• Given data:
++++++++++++++++++++
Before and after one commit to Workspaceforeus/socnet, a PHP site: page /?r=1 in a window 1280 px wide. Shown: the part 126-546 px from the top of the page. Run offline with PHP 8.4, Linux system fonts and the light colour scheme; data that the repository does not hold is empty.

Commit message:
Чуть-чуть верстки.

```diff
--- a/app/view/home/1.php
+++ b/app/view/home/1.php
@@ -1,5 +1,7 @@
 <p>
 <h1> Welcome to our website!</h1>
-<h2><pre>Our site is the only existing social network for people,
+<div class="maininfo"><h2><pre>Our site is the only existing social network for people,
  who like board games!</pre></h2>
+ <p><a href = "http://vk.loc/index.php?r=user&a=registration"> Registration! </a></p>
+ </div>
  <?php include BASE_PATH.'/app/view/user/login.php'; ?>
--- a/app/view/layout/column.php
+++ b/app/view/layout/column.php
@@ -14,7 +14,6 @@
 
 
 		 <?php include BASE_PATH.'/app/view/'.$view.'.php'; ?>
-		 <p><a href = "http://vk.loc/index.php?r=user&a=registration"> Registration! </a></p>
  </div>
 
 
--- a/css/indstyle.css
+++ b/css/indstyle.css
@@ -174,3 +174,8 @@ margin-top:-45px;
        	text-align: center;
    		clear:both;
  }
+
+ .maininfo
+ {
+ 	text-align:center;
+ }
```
++++++++++++++++++++
Your answer must consist of every line from the listing that holds the string "only".

• Result of the exercise:
-<h2><pre>Our site is the only existing social network for people,
+<div class="maininfo"><h2><pre>Our site is the only existing social network for people,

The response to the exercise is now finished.